— WORK INSTRUCTION —
Would you write out the listing verbatim and skip every picture in it?

++++ RAW DATA ++++

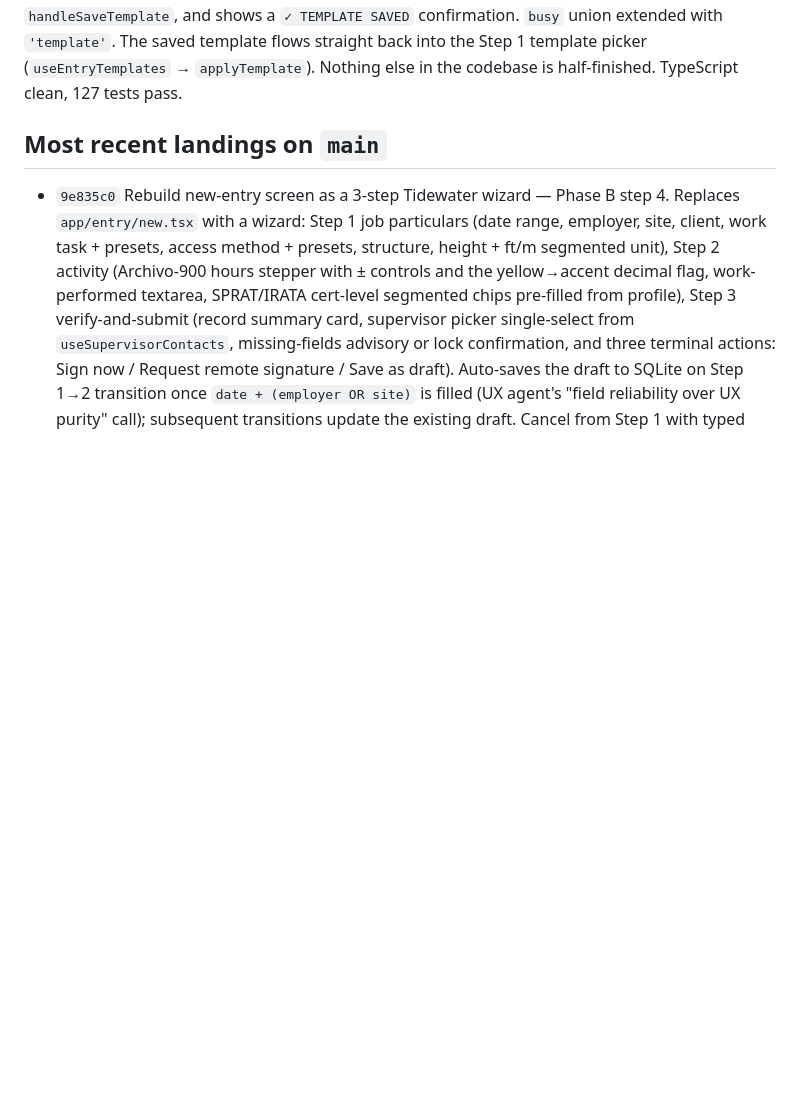
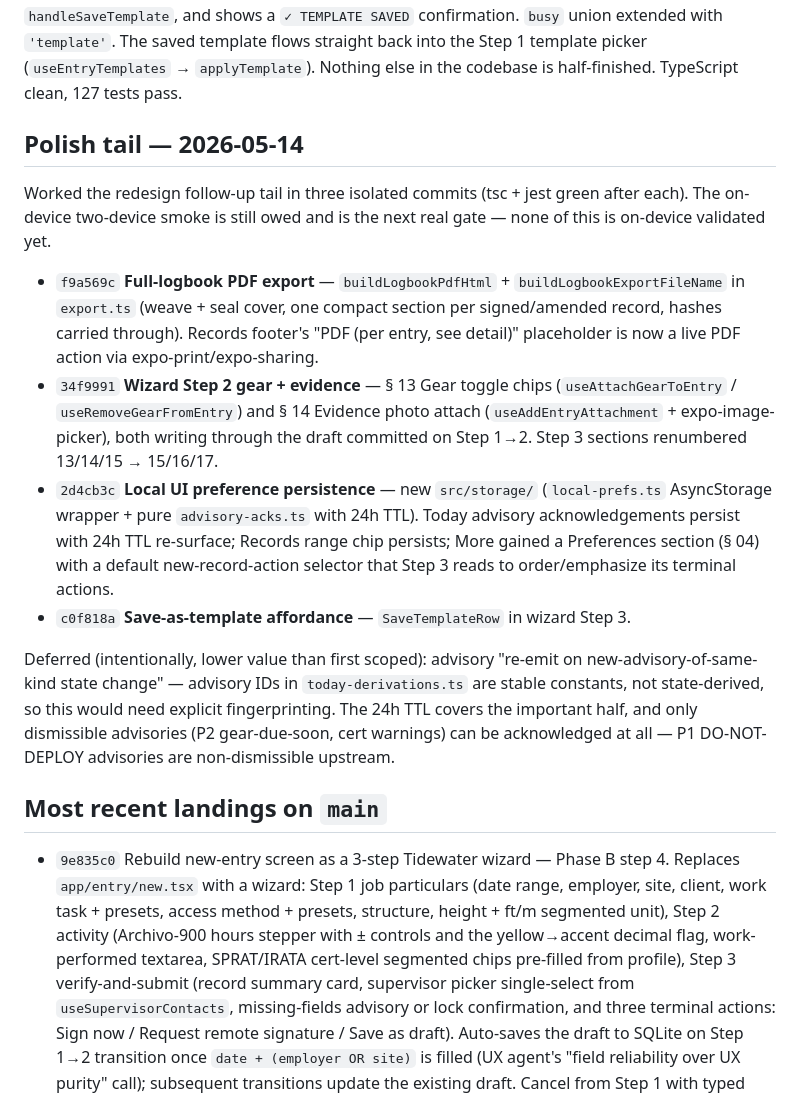
Before and after one commit to Bloodshed-Rain/RALKREDUX, a Markdown page: docs/CODEX_HANDOFF.md, the part around one of its changes. Rendered like a GitHub page; blank space fills up the shorter version.

```diff
--- a/docs/CODEX_HANDOFF.md
+++ b/docs/CODEX_HANDOFF.md
@@ -84,6 +84,17 @@ Full pass over the backend piping to confirm nothing is halfway finished. Valida
 **Local domain layer — strict layering intact.** All four features (logbook, gear, profile, backup) connect screens → hooks → services → `DbClient`. 33 of 34 hooks are consumed by screens; all seven pure modules (`entry-stamps`, `entry-readiness`, `entry-hash`, `today-derivations`, `records-derivations`, `remote-signing-status`, `export`) are consumed. Every mutation invalidates the correct query keys (sign / amend / complete / cancel chains verified). The 8 migrations match `__tests__/db/migrations.test.ts`.
 
 **Loose thread closed — `useCreateEntryTemplate` is now wired.** The hook had zero consumers; `app/entry/new.tsx` Step 3 now has a collapsed `SaveTemplateRow` affordance below `SAVE AS DRAFT`. It expands to a name input + `SAVE TEMPLATE` button, gates on the activity shape being complete (`templateMissing` — task / access / structure / notes / hours), calls `useCreateEntryTemplate` via `handleSaveTemplate`, and shows a `✓ TEMPLATE SAVED` confirmation. `busy` union extended with `'template'`. The saved template flows straight back into the Step 1 template picker (`useEntryTemplates` → `applyTemplate`). Nothing else in the codebase is half-finished. TypeScript clean, 127 tests pass.
+
+## Polish tail — 2026-05-14
+
+Worked the redesign follow-up tail in three isolated commits (tsc + jest green after each). The on-device two-device smoke is still owed and is the next real gate — none of this is on-device validated yet.
+
+- `f9a569c` **Full-logbook PDF export** — `buildLogbookPdfHtml` + `buildLogbookExportFileName` in `export.ts` (weave + seal cover, one compact section per signed/amended record, hashes carried through). Records footer's "PDF (per entry, see detail)" placeholder is now a live PDF action via expo-print/expo-sharing.
+- `34f9991` **Wizard Step 2 gear + evidence** — § 13 Gear toggle chips (`useAttachGearToEntry` / `useRemoveGearFromEntry`) and § 14 Evidence photo attach (`useAddEntryAttachment` + expo-image-picker), both writing through the draft committed on Step 1→2. Step 3 sections renumbered 13/14/15 → 15/16/17.
+- `2d4cb3c` **Local UI preference persistence** — new `src/storage/` (`local-prefs.ts` AsyncStorage wrapper + pure `advisory-acks.ts` with 24h TTL). Today advisory acknowledgements persist with 24h TTL re-surface; Records range chip persists; More gained a Preferences section (§ 04) with a default new-record-action selector that Step 3 reads to order/emphasize its terminal actions.
+- `c0f818a` **Save-as-template affordance** — `SaveTemplateRow` in wizard Step 3.
+
+Deferred (intentionally, lower value than first scoped): advisory "re-emit on new-advisory-of-same-kind state change" — advisory IDs in `today-derivations.ts` are stable constants, not state-derived, so this would need explicit fingerprinting. The 24h TTL covers the important half, and only dismissible advisories (P2 gear-due-soon, cert warnings) can be acknowledged at all — P1 DO-NOT-DEPLOY advisories are non-dismissible upstream.
 
 ## Most recent landings on `main`
 
```
Also changed, not shown: other parts of docs/CODEX_HANDOFF.md (+3 -3 lines).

++++

— SOLUTION —
Before and after one commit to Bloodshed-Rain/RALKREDUX, a Markdown page: docs/CODEX_HANDOFF.md, the part around one of its changes. Rendered like a GitHub page; blank space fills up the shorter version.

```diff
--- a/docs/CODEX_HANDOFF.md
+++ b/docs/CODEX_HANDOFF.md
@@ -84,6 +84,17 @@ Full pass over the backend piping to confirm nothing is halfway finished. Valida
 **Local domain layer — strict layering intact.** All four features (logbook, gear, profile, backup) connect screens → hooks → services → `DbClient`. 33 of 34 hooks are consumed by screens; all seven pure modules (`entry-stamps`, `entry-readiness`, `entry-hash`, `today-derivations`, `records-derivations`, `remote-signing-status`, `export`) are consumed. Every mutation invalidates the correct query keys (sign / amend / complete / cancel chains verified). The 8 migrations match `__tests__/db/migrations.test.ts`.
 
 **Loose thread closed — `useCreateEntryTemplate` is now wired.** The hook had zero consumers; `app/entry/new.tsx` Step 3 now has a collapsed `SaveTemplateRow` affordance below `SAVE AS DRAFT`. It expands to a name input + `SAVE TEMPLATE` button, gates on the activity shape being complete (`templateMissing` — task / access / structure / notes / hours), calls `useCreateEntryTemplate` via `handleSaveTemplate`, and shows a `✓ TEMPLATE SAVED` confirmation. `busy` union extended with `'template'`. The saved template flows straight back into the Step 1 template picker (`useEntryTemplates` → `applyTemplate`). Nothing else in the codebase is half-finished. TypeScript clean, 127 tests pass.
+
+## Polish tail — 2026-05-14
+
+Worked the redesign follow-up tail in three isolated commits (tsc + jest green after each). The on-device two-device smoke is still owed and is the next real gate — none of this is on-device validated yet.
+
+- `f9a569c` **Full-logbook PDF export** — `buildLogbookPdfHtml` + `buildLogbookExportFileName` in `export.ts` (weave + seal cover, one compact section per signed/amended record, hashes carried through). Records footer's "PDF (per entry, see detail)" placeholder is now a live PDF action via expo-print/expo-sharing.
+- `34f9991` **Wizard Step 2 gear + evidence** — § 13 Gear toggle chips (`useAttachGearToEntry` / `useRemoveGearFromEntry`) and § 14 Evidence photo attach (`useAddEntryAttachment` + expo-image-picker), both writing through the draft committed on Step 1→2. Step 3 sections renumbered 13/14/15 → 15/16/17.
+- `2d4cb3c` **Local UI preference persistence** — new `src/storage/` (`local-prefs.ts` AsyncStorage wrapper + pure `advisory-acks.ts` with 24h TTL). Today advisory acknowledgements persist with 24h TTL re-surface; Records range chip persists; More gained a Preferences section (§ 04) with a default new-record-action selector that Step 3 reads to order/emphasize its terminal actions.
+- `c0f818a` **Save-as-template affordance** — `SaveTemplateRow` in wizard Step 3.
+
+Deferred (intentionally, lower value than first scoped): advisory "re-emit on new-advisory-of-same-kind state change" — advisory IDs in `today-derivations.ts` are stable constants, not state-derived, so this would need explicit fingerprinting. The 24h TTL covers the important half, and only dismissible advisories (P2 gear-due-soon, cert warnings) can be acknowledged at all — P1 DO-NOT-DEPLOY advisories are non-dismissible upstream.
 
 ## Most recent landings on `main`
 
```
Also changed, not shown: other parts of docs/CODEX_HANDOFF.md (+3 -3 lines).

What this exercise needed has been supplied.